▸ Exercise details
Please work out how many lines in the data below hold the word "index", and state only the number.
********************
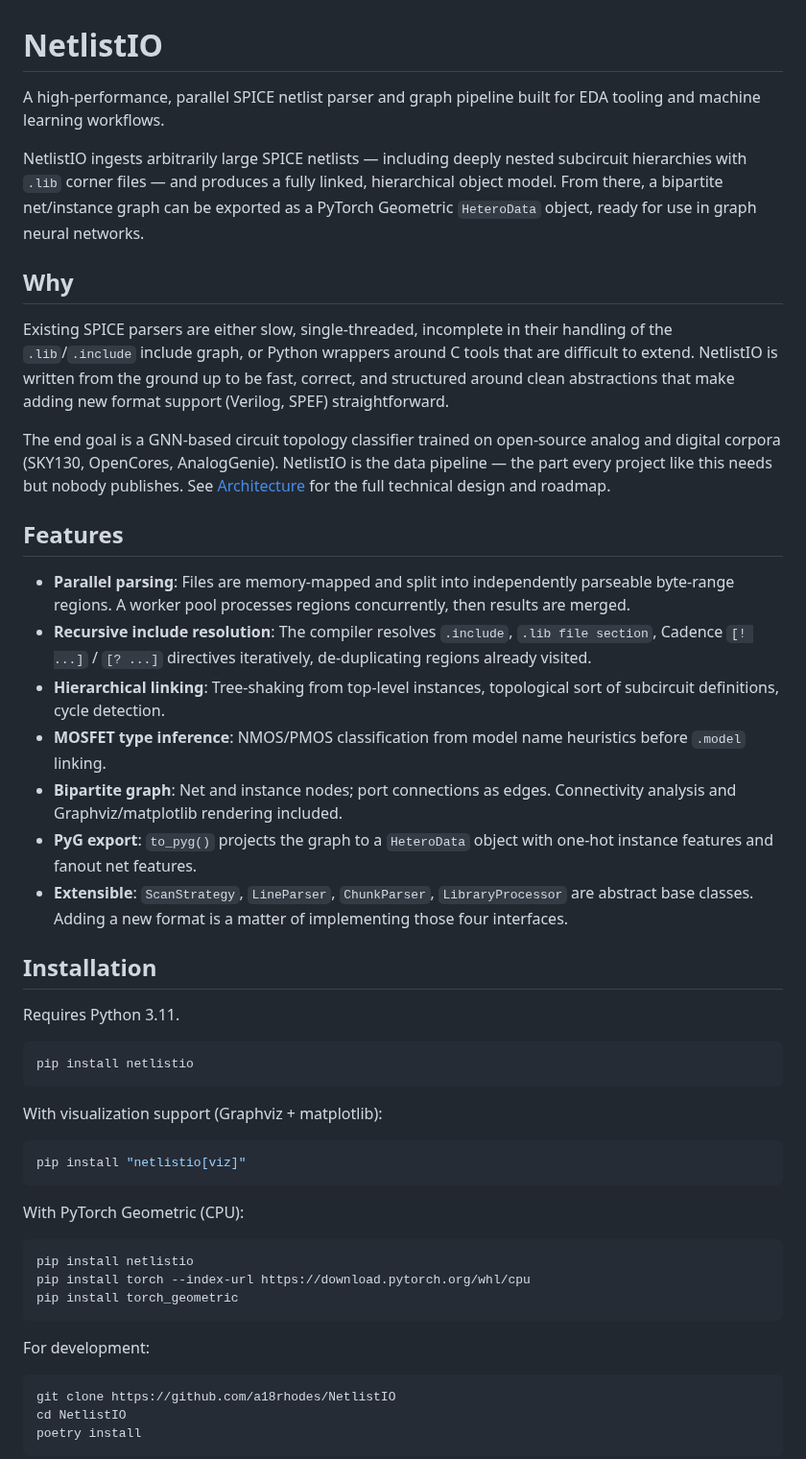
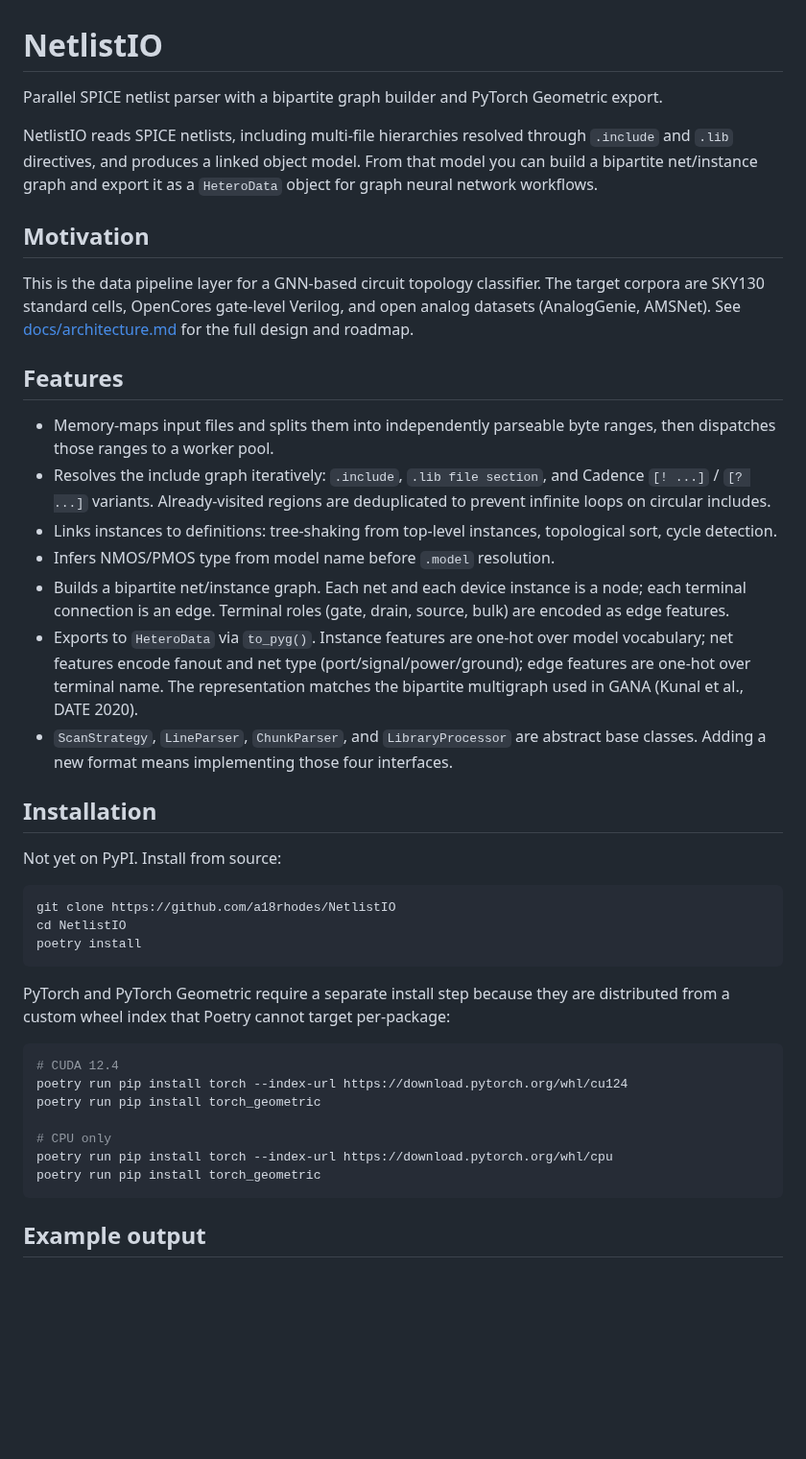
Before and after one commit to a18rhodes/NetlistIO, a Markdown page: README.md, the part around one of its changes. Shown at 96% size. GitHub-like rendering; blank space fills up the shorter version.

````diff
--- a/README.md
+++ b/README.md
@@ -1,51 +1,44 @@
 # NetlistIO
 
-A high-performance, parallel SPICE netlist parser and graph pipeline built for EDA tooling and machine learning workflows.
+Parallel SPICE netlist parser with a bipartite graph builder and PyTorch Geometric export.
 
-NetlistIO ingests arbitrarily large SPICE netlists — including deeply nested subcircuit hierarchies with `.lib` corner files — and produces a fully linked, hierarchical object model. From there, a bipartite net/instance graph can be exported as a PyTorch Geometric `HeteroData` object, ready for use in graph neural networks.
+NetlistIO reads SPICE netlists, including multi-file hierarchies resolved through `.include` and `.lib` directives, and produces a linked object model. From that model you can build a bipartite net/instance graph and export it as a `HeteroData` object for graph neural network workflows.
 
-## Why
+## Motivation
 
-Existing SPICE parsers are either slow, single-threaded, incomplete in their handling of the `.lib`/`.include` include graph, or Python wrappers around C tools that are difficult to extend. NetlistIO is written from the ground up to be fast, correct, and structured around clean abstractions that make adding new format support (Verilog, SPEF) straightforward.
-
-The end goal is a GNN-based circuit topology classifier trained on open-source analog and digital corpora (SKY130, OpenCores, AnalogGenie). NetlistIO is the data pipeline — the part every project like this needs but nobody publishes. See [Architecture](docs/architecture.md) for the full technical design and roadmap.
+This is the data pipeline layer for a GNN-based circuit topology classifier. The target corpora are SKY130 standard cells, OpenCores gate-level Verilog, and open analog datasets (AnalogGenie, AMSNet). See [docs/architecture.md](docs/architecture.md) for the full design and roadmap.
 
 ## Features
 
-- **Parallel parsing**: Files are memory-mapped and split into independently parseable byte-range regions. A worker pool processes regions concurrently, then results are merged.
-- **Recursive include resolution**: The compiler resolves `.include`, `.lib file section`, Cadence `[! ...]` / `[? ...]` directives iteratively, de-duplicating regions already visited.
-- **Hierarchical linking**: Tree-shaking from top-level instances, topological sort of subcircuit definitions, cycle detection.
-- **MOSFET type inference**: NMOS/PMOS classification from model name heuristics before `.model` linking.
-- **Bipartite graph**: Net and instance nodes; port connections as edges. Connectivity analysis and Graphviz/matplotlib rendering included.
-- **PyG export**: `to_pyg()` projects the graph to a `HeteroData` object with one-hot instance features and fanout net features.
-- **Extensible**: `ScanStrategy`, `LineParser`, `ChunkParser`, `LibraryProcessor` are abstract base classes. Adding a new format is a matter of implementing those four interfaces.
+- Memory-maps input files and splits them into independently parseable byte ranges, then dispatches those ranges to a worker pool.
+- Resolves the include graph iteratively: `.include`, `.lib file section`, and Cadence `[! ...]` / `[? ...]` variants. Already-visited regions are deduplicated to prevent infinite loops on circular includes.
+- Links instances to definitions: tree-shaking from top-level instances, topological sort, cycle detection.
+- Infers NMOS/PMOS type from model name before `.model` resolution.
+- Builds a bipartite net/instance graph. Each net and each device instance is a node; each terminal connection is an edge. Terminal roles (gate, drain, source, bulk) are encoded as edge features.
+- Exports to `HeteroData` via `to_pyg()`. Instance features are one-hot over model vocabulary; net features encode fanout and net type (port/signal/power/ground); edge features are one-hot over terminal name. The representation matches the bipartite multigraph used in GANA (Kunal et al., DATE 2020).
+- `ScanStrategy`, `LineParser`, `ChunkParser`, and `LibraryProcessor` are abstract base classes. Adding a new format means implementing those four interfaces.
 
 ## Installation
 
-Requires Python 3.11.
-
-```bash
-pip install netlistio
-```
-
-With visualization support (Graphviz + matplotlib):
-
-```bash
-pip install "netlistio[viz]"
-```
-
-With PyTorch Geometric (CPU):
-
-```bash
-pip install netlistio
-pip install torch --index-url https://download.pytorch.org/whl/cpu
-pip install torch_geometric
-```
-
-For development:
+Not yet on PyPI. Install from source:
 
 ```bash
 git clone https://github.com/a18rhodes/NetlistIO
 cd NetlistIO
 poetry install
 ```
+
+PyTorch and PyTorch Geometric require a separate install step because they are distributed from a custom wheel index that Poetry cannot target per-package:
+
+```bash
+# CUDA 12.4
+poetry run pip install torch --index-url https://download.pytorch.org/whl/cu124
+poetry run pip install torch_geometric
+
+# CPU only
+poetry run pip install torch --index-url https://download.pytorch.org/whl/cpu
+poetry run pip install torch_geometric
+```
+
+## Example output
+
````
Also changed, not shown: other parts of README.md (+17 -23 lines), docs/architecture.md (added, +135 -0 lines), docs/img/five_transistor_ota_bipartite.png (added), docs/img/five_transistor_ota_device.png (added).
********************
▸ Response below
4